Thomas Donlan of Barron’s devotes his latest editorial commentary to the push for a new American constitutional convention.

We can measure the continuing distaste and disrespect for the two and the parties by the progress of the Convention of States movement, regardless of which major candidate wins the 2016 election.

Meeting in Williamsburg, Va., a week ago, the nascent movement tried to show that a convention to propose amendments to the Constitution could be run with dignity and clarity, even though Article V of the Constitution has nothing to say about how such a convention should be organized after two-thirds of state legislatures ask for one. …

… The new movement therefore recruited 137 members of state legislatures to pretend to be delegates at a dry-run convention of the states. And the delegates earnestly drafted and presented amendments, discussing them in free and open debate.

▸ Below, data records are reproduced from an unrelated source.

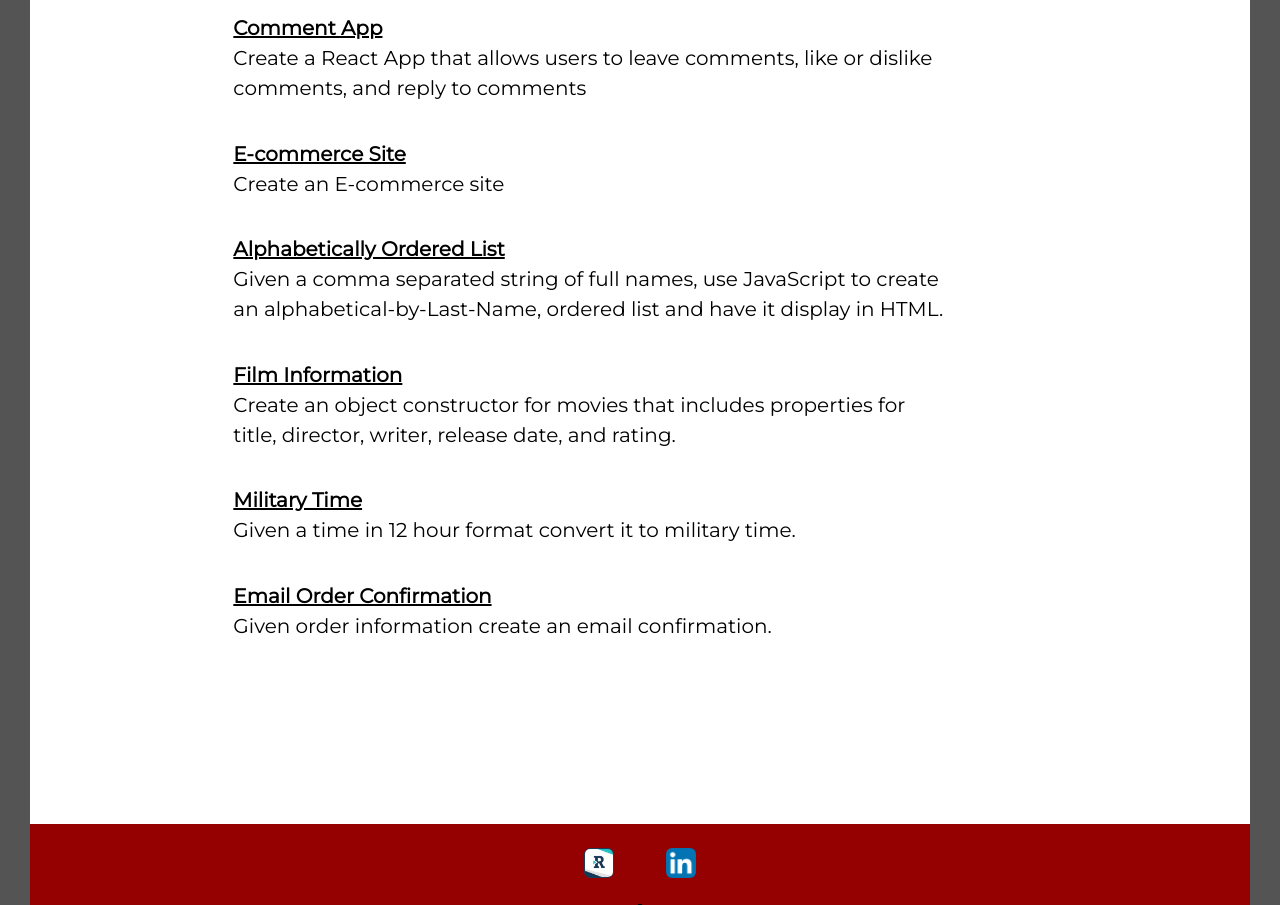
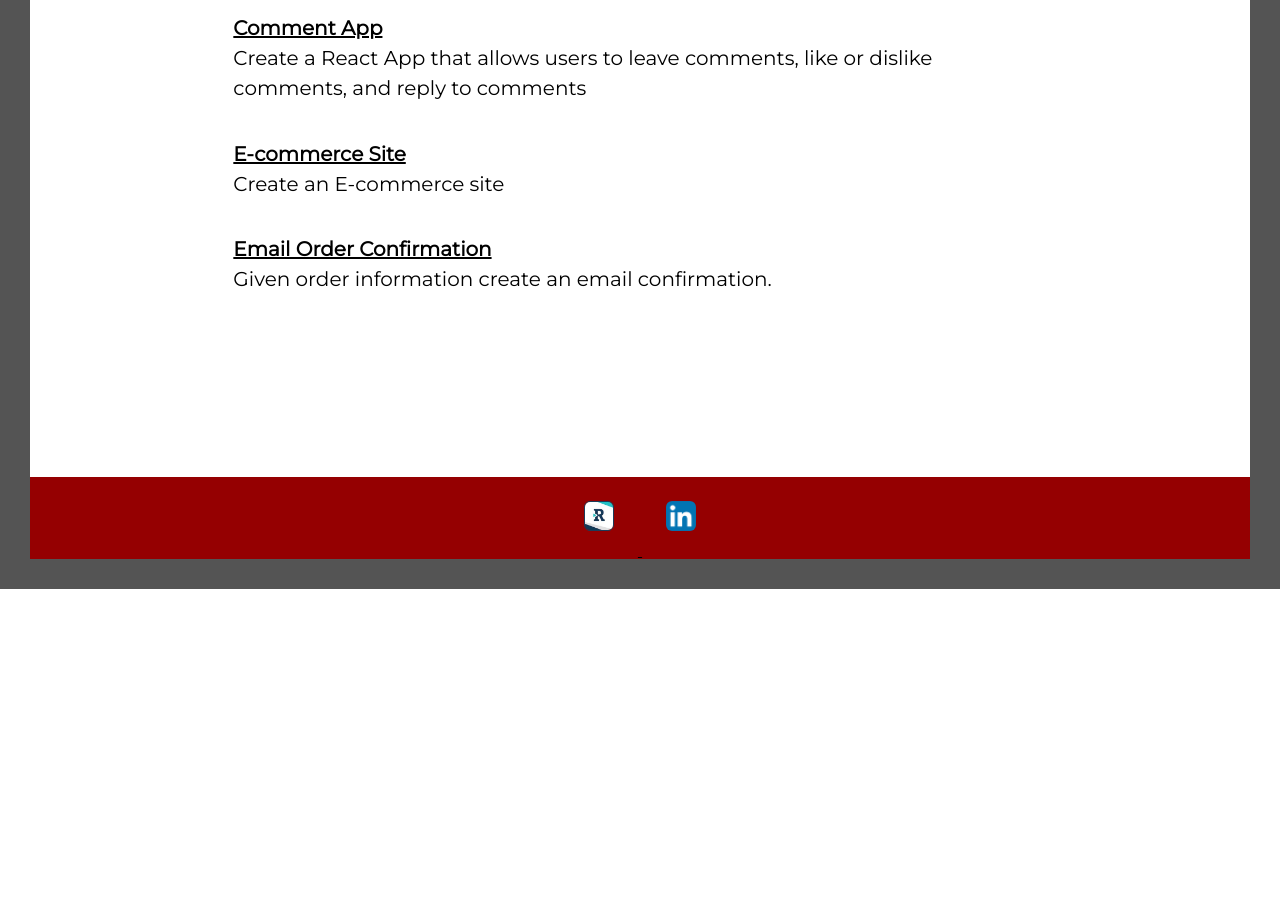
Before and after one commit to VicE3/portfolio, a PHP site: page /works.php in a window 1280 px wide. Shown: the part 590-1495 px from the top of the page. After the commit the page ends 1179 px from the top, so only its background shows below. Run offline with PHP 8.4, Linux system fonts and the light colour scheme; some web fonts are replaced.

Commit message:
first commit

```diff
--- a/works.php
+++ b/works.php
@@ -13,13 +13,6 @@ include("inc/nav.php");
     <p class="workContent">Create a React App that allows users to leave comments, like or dislike comments, and reply to comments</p>
     <h2 class="workContent"><a href="http://vechevarria.road2hire.ninja/finalphp/" target="_blank">E-commerce Site</a>
     <p class="workContent">Create an E-commerce site</p>
-  <h2 class="workContent"><a href="https://codepen.io/vicec/pen/eEppbW" target="_blank">Alphabetically Ordered List</a></h2>
-    <p class="workContent">Given a comma separated string of full names, use JavaScript to create an alphabetical-by-Last-Name, ordered list and have it display in HTML.</p>
-  <h2 class="workContent"><a href="https://codepen.io/vicec/pen/YxGqPR?editors=1012" target="_blank">Film Information</a></h2>
-    <p class="workContent">Create an object constructor for movies that includes properties for title,
-director, writer, release date, and rating.</p>
- <h2 class="workContent"><a href="https://codepen.io/vicec/pen/rzWJqG" target="_blank">Military Time</a></h2>
-    <p class="workContent">Given a time in 12 hour format convert it to military time.</p>
  <h2 class="workContent"><a href="https://codepen.io/vicec/pen/Zygvpz" target="_blank">Email Order Confirmation</a></h2>
     <p class="workContent">Given order information create an email confirmation.</p>
 </section>
```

Their decorum was intended to warm the hearts of many who believe that U.S. politicians, from top to bottom, have become too ruthless and intolerant. These delegates, however, were all on the same side in the movement to hamstring the federal government. So decorum aside, the six amendments they adopted might make most citizens’ and nearly all politicians’ blood run cold. They constitute a radical departure from the arc of U.S. history, and certainly from the path of the past 103 years.

• Requiring a two-thirds vote of Congress to approve any increase in the national debt, and ending the power of Congress to mandate spending by states or municipalities.

• Placing 12-year term limits on members of Congress.

• Limiting the powers under the constitutional clause that authorizes Congress to regulate interstate and international commerce.

• Giving Congress a right of approval of federal regulations. No regulation challenged by 25% of the members of either house would go into effect without support from majorities in both houses, and the president would have no veto against their decisions.

• Repealing the 16th Amendment, which authorized imposition of the income tax in 1913, and requiring supermajority votes for creating or raising federal taxes.

• Giving the states the power to abrogate any federal law, regulation, or executive order by votes of three-fifths of state legislatures.